Among the lines below, which ones contain the word "slackUserName"? Copy every such line.

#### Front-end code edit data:
----

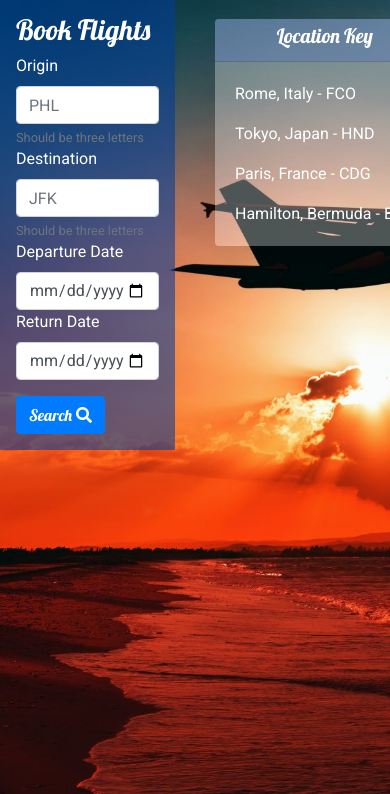
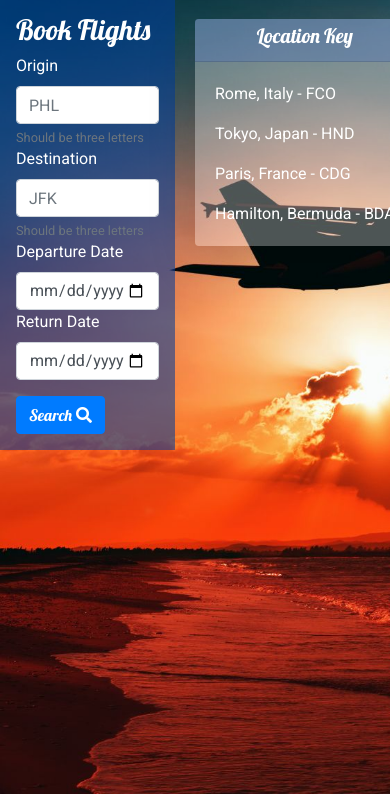
Before and after one commit to aschlegel09/Project-One, a plain HTML site: page index.html in a window 390 px wide. Both pictures are taken after a click on the button "Get Started". Shown: the part 94-888 px from the top of the page. Drawn offline with nearby package versions, Linux system fonts and the light colour scheme; some packages are replaced by stand-ins of ours.

Commit message:
update css key

```diff
--- a/assets/css/style.css
+++ b/assets/css/style.css
@@ -59,7 +59,7 @@ color: white;
 
 #keys{
 position: relative;
-right: 1000px;
+left: -950px;
 bottom: 30px;
 color: white;
 }
@@ -221,7 +221,7 @@ body {
     width:50%;
 }
 #keys {
-    left: 180px;
+    left: 160px;
     bottom: 500px;
 }
 #flight-search-body {
```
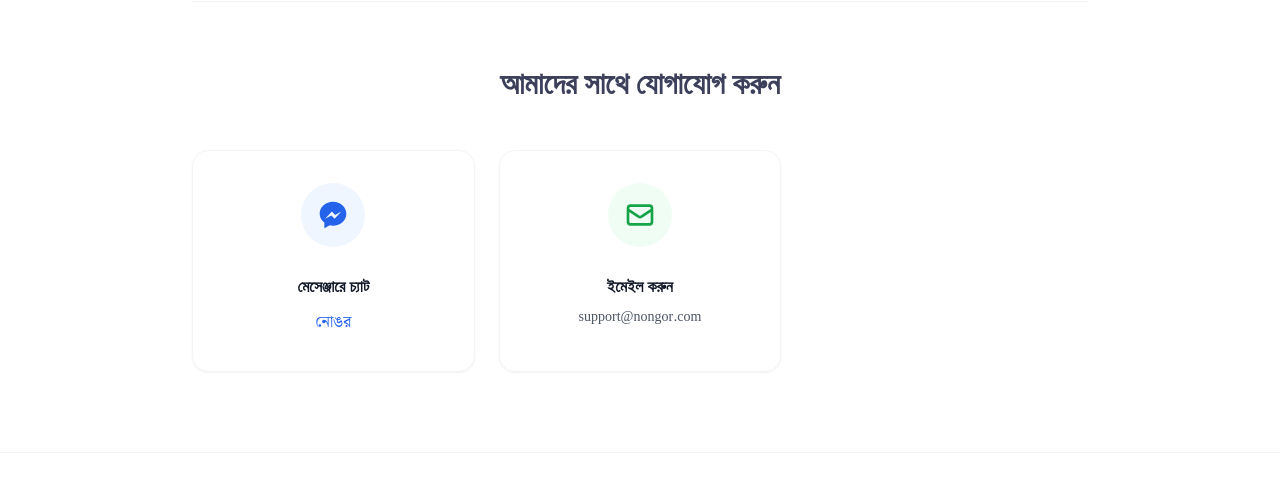
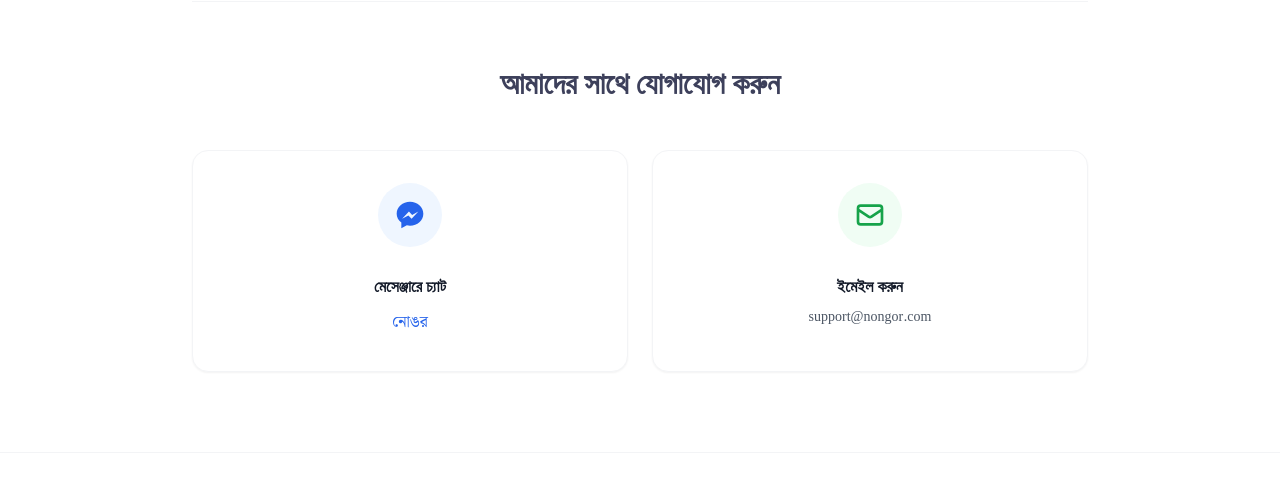
Before and after one commit to kazisalman21/nongor-brand, a website: page privacy-policy.html in a window 1280 px wide. Shown: the part 1451-1946 px from the top of the page. Drawn offline with nearby package versions, Linux system fonts and the light colour scheme; a web font is replaced by a local one.

Commit message:
Fix contact section alignment on policy pages

```diff
--- a/privacy-policy.html
+++ b/privacy-policy.html
@@ -231,7 +231,7 @@
                         </h3>
                     </div>
 
-                    <div class="grid md:grid-cols-3 gap-6">
+                    <div class="grid md:grid-cols-2 gap-6 max-w-4xl mx-auto">
 
 
                         <!-- Messenger -->
```
Also changed, not shown: return-policy.html (+1 -1 lines), terms.html (+1 -1 lines).
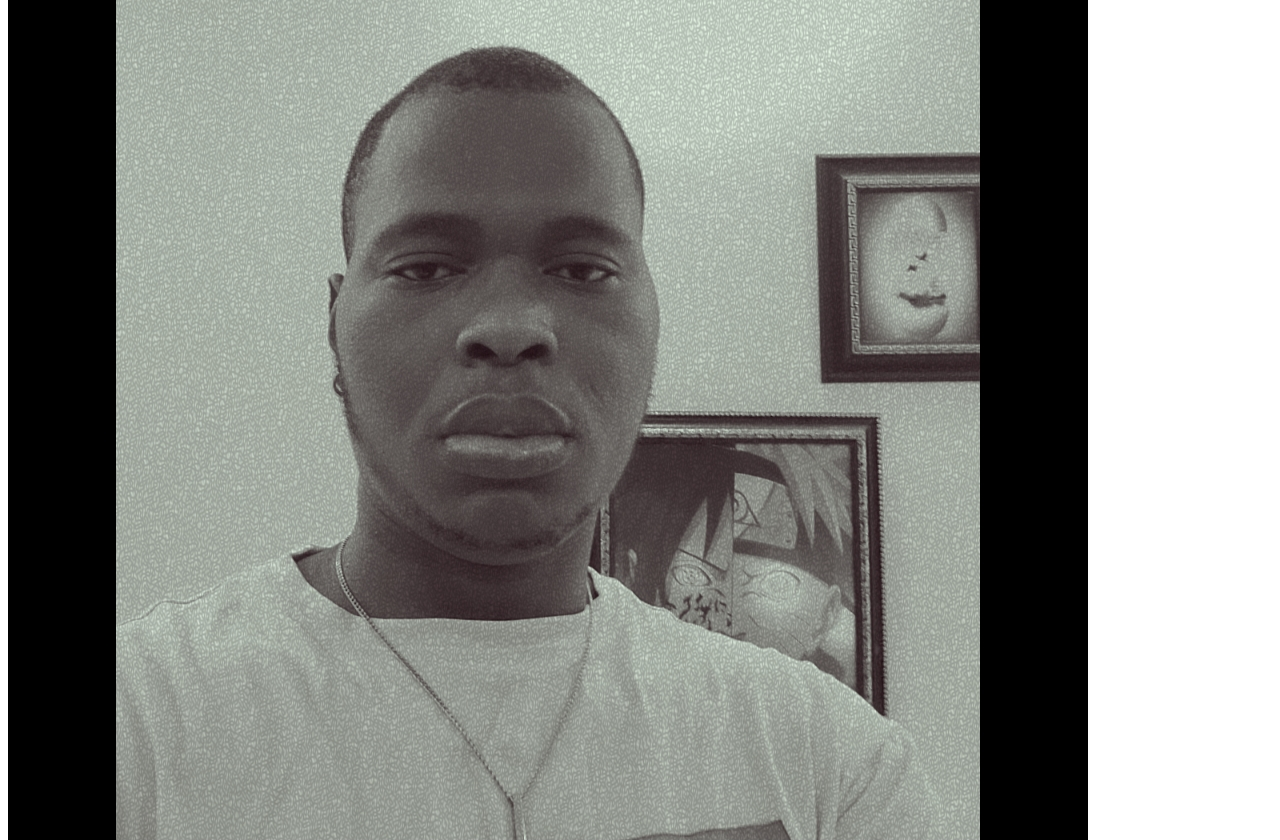
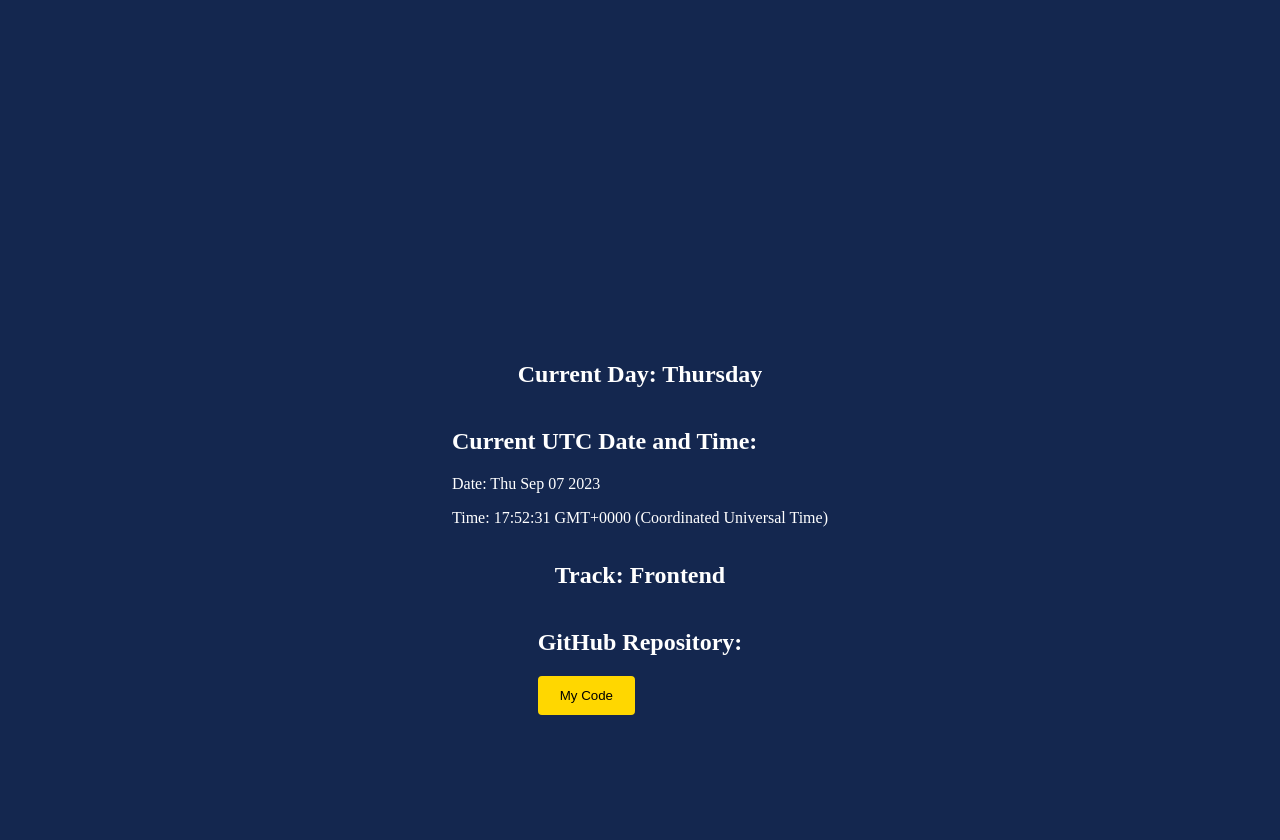
Before and after one commit to Princebounce/stage-one_task, a plain HTML site: page index.html in a window 1280 px wide. Shown: the part 680-1520 px from the top of the page. Drawn offline with Linux system fonts and the light colour scheme.

Commit message:
added styles

```diff
--- a/index.css
+++ b/index.css
@@ -0,0 +1,42 @@
+body {
+    background-color: #14274f;
+    color: #fff;
+  }
+
+  /* Center the contents in the middle of the page */
+  header,
+  main {
+    display: flex;
+    flex-direction: column;
+    align-items: center;
+    justify-content: center;
+    height: 100vh;
+  }
+
+  #slackUserName {
+      margin-bottom: 10px;
+  }
+
+
+  img {
+    width: 250px;
+    height: 250px;
+      object-fit: cover;
+      border: 2px solid #000;
+      border-radius: 4px;
+      margin-left: 10px;
+  }
+
+  button {
+    background-color: #ffd700;
+    color: #000;
+    padding: 10px 20px;
+    border: 2px solid #ffd700;
+    border-radius: 4px;
+    cursor: pointer;
+  }
+
+  /* Style the button on hover */
+  button:hover {
+    background-color: #ffc800;
+  }
--- a/index.html
+++ b/index.html
@@ -10,7 +10,7 @@
   </head>
   <body>
     <header>
-      <h1 data-testid="slackUserName">Princebounce</h1>
+      <h1 id="slackUserName" data-testid="slackUserName">Princebounce</h1>
       <img
         src="princebounce.jpg"
         alt="princebounce"
```
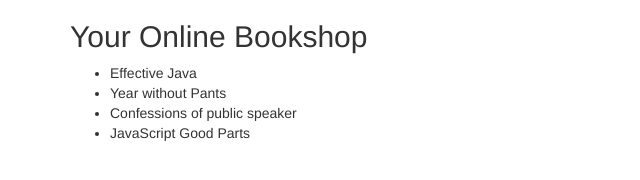
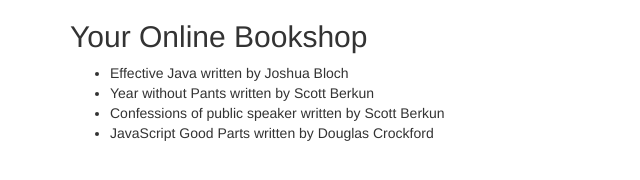
Before and after one commit to shekhargulati/day2-getting-head-around-angularjs, a website: page index.html in a window 1280 px wide. Shown: the whole page, without its empty margins (0-640 px from the left). Drawn offline with nearby package versions, Linux system fonts and the light colour scheme.

Commit message:
used object instead of string

```diff
--- a/index.html
+++ b/index.html
@@ -6,11 +6,11 @@
 </head>
 <body>
 
-	<div class="container" ng-init="books=['Effective Java','Year without Pants','Confessions of public speaker','JavaScript Good Parts']">
+	<div class="container" ng-init="books=[{'name': 'Effective Java', 'author':'Joshua Bloch'},{'name': 'Year without Pants', 'author':'Scott Berkun'},{ 'name':'Confessions of public speaker','author':'Scott Berkun'},{'name':'JavaScript Good Parts','author':'Douglas Crockford'}]">
 		<h2>Your Online Bookshop</h2>
 		<ul class="unstyled">
 			<li ng-repeat="book in books">
-				{{book}}
+				<span>{{book.name}} written by {{book.author}}</span>
 			</li>
 		</ul>
 	</div>
```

----

#### RESPONSE BELOW:
+  #slackUserName {
-      <h1 data-testid="slackUserName">Princebounce</h1>
+      <h1 id="slackUserName" data-testid="slackUserName">Princebounce</h1>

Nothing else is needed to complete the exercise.